PRIVATE coaching is unlikely to boost prospective medical students’ chances of being accepted into medical programs, say researchers who warn that students may be wasting their time and money on coaching.
In a short research report published this week in the MJA
, researchers evaluated the results of applicants to Western Sydney University in 2014. (1)
They found no statistical difference between coached (n = 122) and non-coached (n = 222) interviewees on any of the three Undergraduate Medical and Health Sciences Admissions Test (UMAT) scores or Multiple Mini Interview scores.
Although the coached group had higher academic university entrance ranking (ATAR) scores, they were no more likely to be accepted into the medical program than students who had not been coached.
“Applicants who are likely to be shortlisted for interviews and yet feel the need for UMAT coaching may be less confident in their own ability or more susceptible to industry advertising — but the time and money spent on commercial coaching appears to be misdirected”, the researchers wrote.
Professor Richard Murray, dean of medicine and dentistry at James Cook University, said the findings provided some reassurance that those who wanted to “play by the rules” would not be disadvantaged.
“Debunking the myth that expensive private coaching will help [prospective students] on an admission test is important for the integrity of the selection process and for the wallets of prospective students and parents”, said Professor Murray, who is also vice-president of Medical Deans Australia and New Zealand.
“The industry being created around trying to gain entry [to medical programs] is not only inherently unfair — because it attempts to tip the scales towards those with resources — but it also doesn’t work.”
Lead author of the MJA article Associate Professor Barbara Griffin, director of organisational psychology at Macquarie University, said the coaching industry had made strong claims about its outcomes, but these findings added to evidence that coaching was largely ineffective.
“Universities would now be fairly comfortable that students are not being advantaged by doing coaching”, Professor Griffin told MJA InSight.
She said evidence of poorer academic performance among medical students who had been coached for UMAT compared with those who had not been coached indicated that any increase in scores due to coaching did not represent true ability, but “test wiseness”. This had, in part, prompted Western Sydney University to devise a metric to reduce the proportion of coached students being put forward for interviews.
Professor Griffin said this had seen the proportion of coached students being invited to interview at the university drop from 51.4% in 2008 to 35.5% in 2014.
She said students who performed well across all areas of UMAT had an equal chance of being selected for interview, whether or not they had been coached. “Research suggests, over a number of studies, that if someone does very well across all aspects of the UMAT then their performance is most unlikely to be due to coaching.”
James Lawler, president of the Australian Medical Students’ Association, said the research sent a clear message to prospective students that there was “little to no” benefit in seeking out commercial coaching.
“The lack of evidence for the effectiveness of these coaching courses means that the only winners are the business owners who are selling them”, he said.
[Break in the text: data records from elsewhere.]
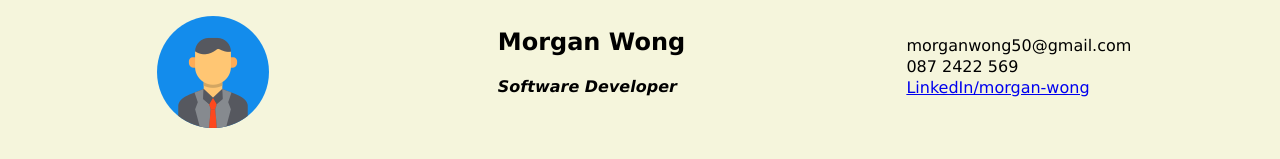
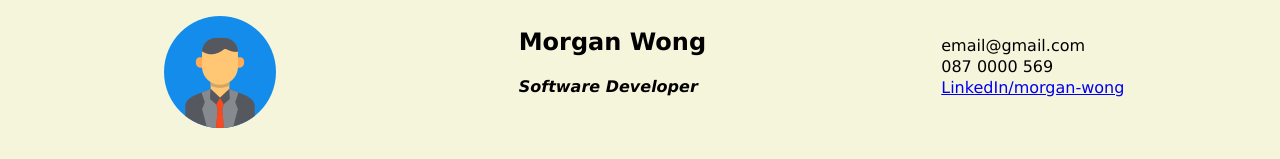
Before and after one commit to morganwong/morganwong.github.io, a plain HTML site: page index.html in a window 1280 px wide. Shown: the top 159 px of the page. Drawn offline with Linux system fonts and the light colour scheme.

Commit message:
Update index.html

```diff
--- a/index.html
+++ b/index.html
@@ -66,9 +66,9 @@
             <h4><em>Software Developer</em></h4>
         </div>
         <div id="contact-info">
-            <p>morganwong50@gmail.com</p>
-            <p>087 2422 569</p>
-            <a href="https://www.linkedin.com/in/morgan-wong-512a35b6/" target="_blank">LinkedIn/morgan-wong</a>
+            <p>email@gmail.com</p>
+            <p>087 0000 569</p>
+            <a href="https://www.linkedin.com/in/notreal/" target="_blank">LinkedIn/morgan-wong</a>
         </div>
     </div>
 
```
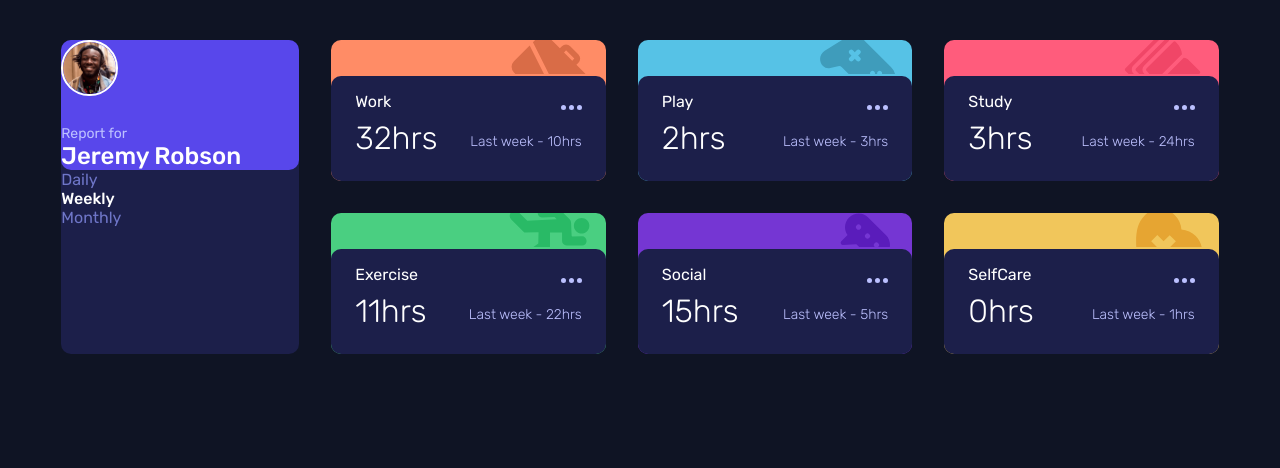
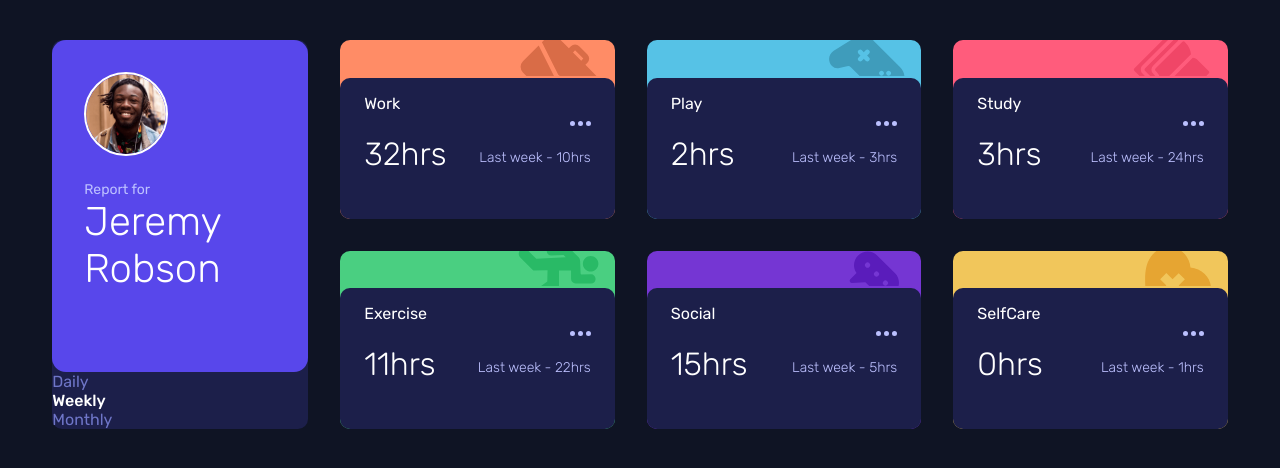
Before and after one commit to Sebosun/frontend-mentor-, a React (Vite) app: page / in a window 1280 px wide. Shown: the top 468 px of the page. Built offline with nearby package versions, Linux system fonts and the light colour scheme.

Commit message:
top portion of the card completed

```diff
--- a/src/components/Report.scss
+++ b/src/components/Report.scss
@@ -11,6 +11,7 @@
   background: $darkBlue;
   border-radius: 10px;
   margin: 0;
+  padding: 0;
 
   p {
     padding: 0;
@@ -72,11 +73,25 @@
   }
 
   @media (min-width: 640px) {
-    img {
-      width: 22%;
-      border: 2px solid white;
-      border-radius: 1000px;
-      margin-bottom: 25px;
+    &__top {
+      display: flex;
+      flex-direction: column;
+      padding: 2em 4em 5em 2em;
+      border-radius: 14px;
+
+      h1 {
+        max-width: 4em;
+        word-wrap: break-word;
+        font-size: 2.5em;
+        font-weight: 300;
+      }
+
+      img {
+        width: 5em;
+        border: 2px solid white;
+        border-radius: 1000px;
+        margin-bottom: 25px;
+      }
     }
   }
 }
```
Mr Lawler said coaching towards a test discounted other important attributes required in medical practice, such as emotional intelligence.
“With the vast number of students trying to gain entry to medicine, UMAT has a place in screening applicants”, Mr Lawler said. “But universities should focus more on their own interview processes and other procedures to find the best candidates for their degree than on UMAT.”
Professor Murray said the findings had a broader significance as medical schools developed innovative ways to select students who more closely reflected the community.
“If we have an admission process that overwhelmingly favours the sons and daughters of an affluent elite who are predominantly based in large cities — as we have done in the past — then we should not be surprised that the choices graduates make are not necessarily aligned to priority community needs”, he said.
“This is publicly funded medical education and it has to be administered in ways that are fair and transparent. It isn’t only about narrow forms of scholastic achievement or performance on tests; it has to be a broader metric.”
(Photo: Syda Productions / shutterstock)